Toyota wakes up to the potential of pure-electric vehicles, and will offer a range of electric cars that are capable of 300km+ on a single charge by 2020.
Toyota has never been that enthusiastic about fully electric vehicles. That’s evident in its strategy of developing plug-in hybrid (as used in the Prius, pictured above) and hydrogen fuel cell vehicles. But now it seems the Japanese automotive giant is making a U-turn and looking to embrace long-range pure-electric vehicles, according to a new report by Nikkei Asian Review.
It seems that Toyota isn’t looking to just enter the EV market, but actually concentrate on zero emissions vehicles that are capable of traveling more than 300km on a single charge.
What’s perhaps more interesting is that Toyota is pledging to mass produce electric cars by 2020. To achieve such an ambitious goal, Toyota will now create an engineering team early next year which will be tasked with developing new pure-electric technology.
In fact, rumours say that Toyota is calling for an “all hands on deck” approach from all its group companies in order to expedite the production process of these models and get them ready for the 2020 deadline. That deadline also happens to coincide with the 2020 Tokyo Olympics, of which Toyota is a major sponsor.
A driving factor in Toyota’s decision to focus on pure-electric vehicles is apparently a report published by the Chinese government that announces new plans to see 40% of vehicles on public roads be pure-electric by 2030.
At present, no specific details about Toyota’s first EV model have been released. However, the goal is to make it run for at least 300km on a single charge. How Toyota will achieve this remains a mystery, but the firm is ramping up its development of batteries, thanks largely to its new battery material research department, which was created earlier this year. And, let’s face it, if any car company has the capacity to develop something innovative, it’s Toyota.
Another possibility is that Toyota will outsource the production of these batteries to reduce costs. It wouldn’t be the first automaker to do so, after all.

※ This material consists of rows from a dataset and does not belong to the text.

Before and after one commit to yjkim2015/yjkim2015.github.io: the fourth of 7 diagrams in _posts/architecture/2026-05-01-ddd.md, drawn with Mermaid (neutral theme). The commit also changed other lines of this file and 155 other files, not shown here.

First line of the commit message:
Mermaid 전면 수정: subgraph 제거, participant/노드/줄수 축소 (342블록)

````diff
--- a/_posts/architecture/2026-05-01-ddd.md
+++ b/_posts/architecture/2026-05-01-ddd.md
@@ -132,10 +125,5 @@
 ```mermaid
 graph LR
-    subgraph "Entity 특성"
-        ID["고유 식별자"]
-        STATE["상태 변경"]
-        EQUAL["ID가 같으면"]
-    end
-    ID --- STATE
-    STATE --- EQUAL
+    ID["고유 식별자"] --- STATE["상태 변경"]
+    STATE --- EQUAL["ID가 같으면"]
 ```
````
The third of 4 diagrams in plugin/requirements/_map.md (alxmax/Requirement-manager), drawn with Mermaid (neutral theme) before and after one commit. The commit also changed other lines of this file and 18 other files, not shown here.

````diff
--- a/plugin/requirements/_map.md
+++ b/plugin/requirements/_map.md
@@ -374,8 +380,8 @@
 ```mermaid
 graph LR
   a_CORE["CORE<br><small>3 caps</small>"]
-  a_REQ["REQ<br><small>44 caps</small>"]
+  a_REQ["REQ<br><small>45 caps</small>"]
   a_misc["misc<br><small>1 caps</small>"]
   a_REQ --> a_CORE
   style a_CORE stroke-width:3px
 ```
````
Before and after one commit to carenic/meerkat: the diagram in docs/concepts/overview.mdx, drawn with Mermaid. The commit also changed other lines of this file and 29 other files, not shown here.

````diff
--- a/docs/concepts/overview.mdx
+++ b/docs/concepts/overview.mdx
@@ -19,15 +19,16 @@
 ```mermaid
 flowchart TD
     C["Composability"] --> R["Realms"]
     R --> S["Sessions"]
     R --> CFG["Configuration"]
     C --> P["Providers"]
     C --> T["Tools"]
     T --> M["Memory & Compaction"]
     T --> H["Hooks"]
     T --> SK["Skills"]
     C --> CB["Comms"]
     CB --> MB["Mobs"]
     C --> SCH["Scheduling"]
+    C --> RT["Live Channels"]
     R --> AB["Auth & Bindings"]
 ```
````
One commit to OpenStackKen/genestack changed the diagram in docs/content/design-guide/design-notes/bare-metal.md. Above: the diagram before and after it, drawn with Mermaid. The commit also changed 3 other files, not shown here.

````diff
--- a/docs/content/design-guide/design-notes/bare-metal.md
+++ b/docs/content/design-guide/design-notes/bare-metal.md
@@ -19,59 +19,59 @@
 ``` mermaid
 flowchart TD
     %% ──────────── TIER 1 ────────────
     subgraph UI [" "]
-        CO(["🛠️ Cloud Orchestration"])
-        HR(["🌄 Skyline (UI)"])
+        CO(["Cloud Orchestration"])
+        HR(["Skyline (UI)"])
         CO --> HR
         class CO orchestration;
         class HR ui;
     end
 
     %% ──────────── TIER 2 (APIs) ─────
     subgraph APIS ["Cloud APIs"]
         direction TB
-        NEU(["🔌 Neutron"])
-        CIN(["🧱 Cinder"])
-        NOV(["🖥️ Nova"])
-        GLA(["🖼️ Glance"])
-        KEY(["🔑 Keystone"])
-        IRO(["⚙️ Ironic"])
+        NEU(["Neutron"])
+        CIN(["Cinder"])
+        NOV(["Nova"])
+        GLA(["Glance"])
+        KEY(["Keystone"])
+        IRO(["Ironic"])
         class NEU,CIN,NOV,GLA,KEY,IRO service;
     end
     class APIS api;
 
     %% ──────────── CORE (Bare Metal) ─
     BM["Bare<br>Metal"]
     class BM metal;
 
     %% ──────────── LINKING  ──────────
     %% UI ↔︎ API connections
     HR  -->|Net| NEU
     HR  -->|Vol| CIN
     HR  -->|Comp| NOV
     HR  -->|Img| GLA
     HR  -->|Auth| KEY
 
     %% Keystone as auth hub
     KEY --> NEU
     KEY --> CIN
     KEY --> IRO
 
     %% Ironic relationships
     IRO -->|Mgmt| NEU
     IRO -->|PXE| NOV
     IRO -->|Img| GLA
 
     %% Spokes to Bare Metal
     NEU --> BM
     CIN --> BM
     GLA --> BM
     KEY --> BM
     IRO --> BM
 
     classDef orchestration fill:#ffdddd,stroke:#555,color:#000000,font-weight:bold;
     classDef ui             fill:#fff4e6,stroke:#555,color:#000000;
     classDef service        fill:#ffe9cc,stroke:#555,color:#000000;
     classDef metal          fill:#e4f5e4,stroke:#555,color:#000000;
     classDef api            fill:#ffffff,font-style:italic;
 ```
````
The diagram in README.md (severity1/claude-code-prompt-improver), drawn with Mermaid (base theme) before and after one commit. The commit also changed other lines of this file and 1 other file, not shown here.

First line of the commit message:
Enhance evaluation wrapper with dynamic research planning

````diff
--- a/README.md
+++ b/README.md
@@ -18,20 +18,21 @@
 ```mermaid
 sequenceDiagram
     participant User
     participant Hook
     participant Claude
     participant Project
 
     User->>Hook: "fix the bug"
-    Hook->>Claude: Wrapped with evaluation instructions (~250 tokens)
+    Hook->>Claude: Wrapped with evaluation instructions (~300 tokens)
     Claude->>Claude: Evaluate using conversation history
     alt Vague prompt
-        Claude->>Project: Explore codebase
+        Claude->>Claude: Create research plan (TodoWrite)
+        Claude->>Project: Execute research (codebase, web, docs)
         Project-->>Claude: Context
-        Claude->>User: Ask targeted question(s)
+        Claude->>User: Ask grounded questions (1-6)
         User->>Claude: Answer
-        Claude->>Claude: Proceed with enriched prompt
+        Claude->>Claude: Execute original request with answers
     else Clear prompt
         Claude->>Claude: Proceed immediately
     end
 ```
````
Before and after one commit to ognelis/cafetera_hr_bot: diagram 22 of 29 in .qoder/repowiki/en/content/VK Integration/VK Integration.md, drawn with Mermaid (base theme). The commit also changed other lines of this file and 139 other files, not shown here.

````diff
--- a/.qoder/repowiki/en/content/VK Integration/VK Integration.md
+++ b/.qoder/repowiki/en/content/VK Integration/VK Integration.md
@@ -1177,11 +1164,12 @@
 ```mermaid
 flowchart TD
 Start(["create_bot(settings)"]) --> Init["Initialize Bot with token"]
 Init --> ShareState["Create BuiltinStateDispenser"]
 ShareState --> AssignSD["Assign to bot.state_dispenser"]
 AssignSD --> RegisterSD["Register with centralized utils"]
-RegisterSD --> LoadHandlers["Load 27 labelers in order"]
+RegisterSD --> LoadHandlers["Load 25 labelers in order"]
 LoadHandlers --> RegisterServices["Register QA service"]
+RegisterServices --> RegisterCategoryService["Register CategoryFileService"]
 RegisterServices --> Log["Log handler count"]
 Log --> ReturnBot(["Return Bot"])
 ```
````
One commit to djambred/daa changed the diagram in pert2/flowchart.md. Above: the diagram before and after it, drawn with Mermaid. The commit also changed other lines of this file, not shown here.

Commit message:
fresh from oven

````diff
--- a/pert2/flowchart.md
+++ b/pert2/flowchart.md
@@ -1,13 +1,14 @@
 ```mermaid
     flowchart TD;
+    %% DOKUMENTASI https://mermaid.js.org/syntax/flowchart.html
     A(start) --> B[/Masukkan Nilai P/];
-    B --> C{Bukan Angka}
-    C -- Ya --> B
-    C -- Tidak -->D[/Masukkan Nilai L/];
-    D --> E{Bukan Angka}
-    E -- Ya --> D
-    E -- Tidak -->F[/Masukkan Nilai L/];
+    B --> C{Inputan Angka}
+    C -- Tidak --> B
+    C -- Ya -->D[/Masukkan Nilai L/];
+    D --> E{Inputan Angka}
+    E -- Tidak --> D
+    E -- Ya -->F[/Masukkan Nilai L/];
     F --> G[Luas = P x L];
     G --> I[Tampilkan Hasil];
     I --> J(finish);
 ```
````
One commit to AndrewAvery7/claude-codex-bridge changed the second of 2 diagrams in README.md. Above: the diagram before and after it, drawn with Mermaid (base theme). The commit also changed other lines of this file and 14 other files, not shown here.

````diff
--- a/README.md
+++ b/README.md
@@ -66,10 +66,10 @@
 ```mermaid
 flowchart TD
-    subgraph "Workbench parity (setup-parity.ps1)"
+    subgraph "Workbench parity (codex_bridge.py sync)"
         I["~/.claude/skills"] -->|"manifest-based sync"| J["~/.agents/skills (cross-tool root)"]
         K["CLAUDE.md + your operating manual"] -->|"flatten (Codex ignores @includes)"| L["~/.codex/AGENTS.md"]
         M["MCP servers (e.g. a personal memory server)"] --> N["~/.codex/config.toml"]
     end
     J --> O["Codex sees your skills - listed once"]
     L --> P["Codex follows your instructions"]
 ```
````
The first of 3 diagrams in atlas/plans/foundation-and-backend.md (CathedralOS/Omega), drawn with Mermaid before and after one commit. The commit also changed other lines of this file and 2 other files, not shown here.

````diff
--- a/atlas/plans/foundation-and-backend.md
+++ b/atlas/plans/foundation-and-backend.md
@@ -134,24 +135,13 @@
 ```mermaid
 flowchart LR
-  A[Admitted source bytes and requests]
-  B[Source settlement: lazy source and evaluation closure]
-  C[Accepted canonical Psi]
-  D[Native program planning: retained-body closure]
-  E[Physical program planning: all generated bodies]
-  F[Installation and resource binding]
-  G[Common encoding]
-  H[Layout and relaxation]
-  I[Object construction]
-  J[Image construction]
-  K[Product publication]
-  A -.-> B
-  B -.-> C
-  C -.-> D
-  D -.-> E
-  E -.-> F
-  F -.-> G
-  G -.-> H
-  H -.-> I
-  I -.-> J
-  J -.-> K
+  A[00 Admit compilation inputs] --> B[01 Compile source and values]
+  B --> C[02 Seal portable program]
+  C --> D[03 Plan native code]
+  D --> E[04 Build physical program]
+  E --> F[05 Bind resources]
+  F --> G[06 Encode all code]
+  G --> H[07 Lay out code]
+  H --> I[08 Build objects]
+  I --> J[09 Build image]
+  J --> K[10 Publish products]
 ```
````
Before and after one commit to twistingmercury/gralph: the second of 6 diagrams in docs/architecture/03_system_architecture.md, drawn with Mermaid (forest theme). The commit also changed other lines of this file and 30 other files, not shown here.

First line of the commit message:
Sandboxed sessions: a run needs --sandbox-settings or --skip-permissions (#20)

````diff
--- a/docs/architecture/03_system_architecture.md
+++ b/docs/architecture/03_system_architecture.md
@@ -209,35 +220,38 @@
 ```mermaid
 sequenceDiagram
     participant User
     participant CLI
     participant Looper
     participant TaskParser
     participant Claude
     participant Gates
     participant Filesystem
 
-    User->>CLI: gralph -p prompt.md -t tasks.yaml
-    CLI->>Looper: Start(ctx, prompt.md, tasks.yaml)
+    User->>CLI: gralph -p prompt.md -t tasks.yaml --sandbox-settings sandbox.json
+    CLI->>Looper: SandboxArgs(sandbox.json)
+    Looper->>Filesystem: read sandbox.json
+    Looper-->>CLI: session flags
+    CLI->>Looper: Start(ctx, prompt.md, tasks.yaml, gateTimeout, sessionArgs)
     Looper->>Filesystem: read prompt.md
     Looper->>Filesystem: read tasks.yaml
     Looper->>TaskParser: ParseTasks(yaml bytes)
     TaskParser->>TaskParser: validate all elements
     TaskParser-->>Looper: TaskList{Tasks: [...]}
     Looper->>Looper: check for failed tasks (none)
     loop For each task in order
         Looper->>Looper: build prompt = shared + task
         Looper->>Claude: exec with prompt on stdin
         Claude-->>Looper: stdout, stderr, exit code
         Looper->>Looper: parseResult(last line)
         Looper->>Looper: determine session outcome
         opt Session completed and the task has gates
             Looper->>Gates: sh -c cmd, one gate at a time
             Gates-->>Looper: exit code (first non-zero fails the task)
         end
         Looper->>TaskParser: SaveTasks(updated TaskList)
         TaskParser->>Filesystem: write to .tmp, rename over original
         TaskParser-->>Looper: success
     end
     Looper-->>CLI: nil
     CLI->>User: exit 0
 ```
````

With Toyota now fully-committed to developing its own lineup of electric cars, we should expect to see a significant shift in the market in a short space of time.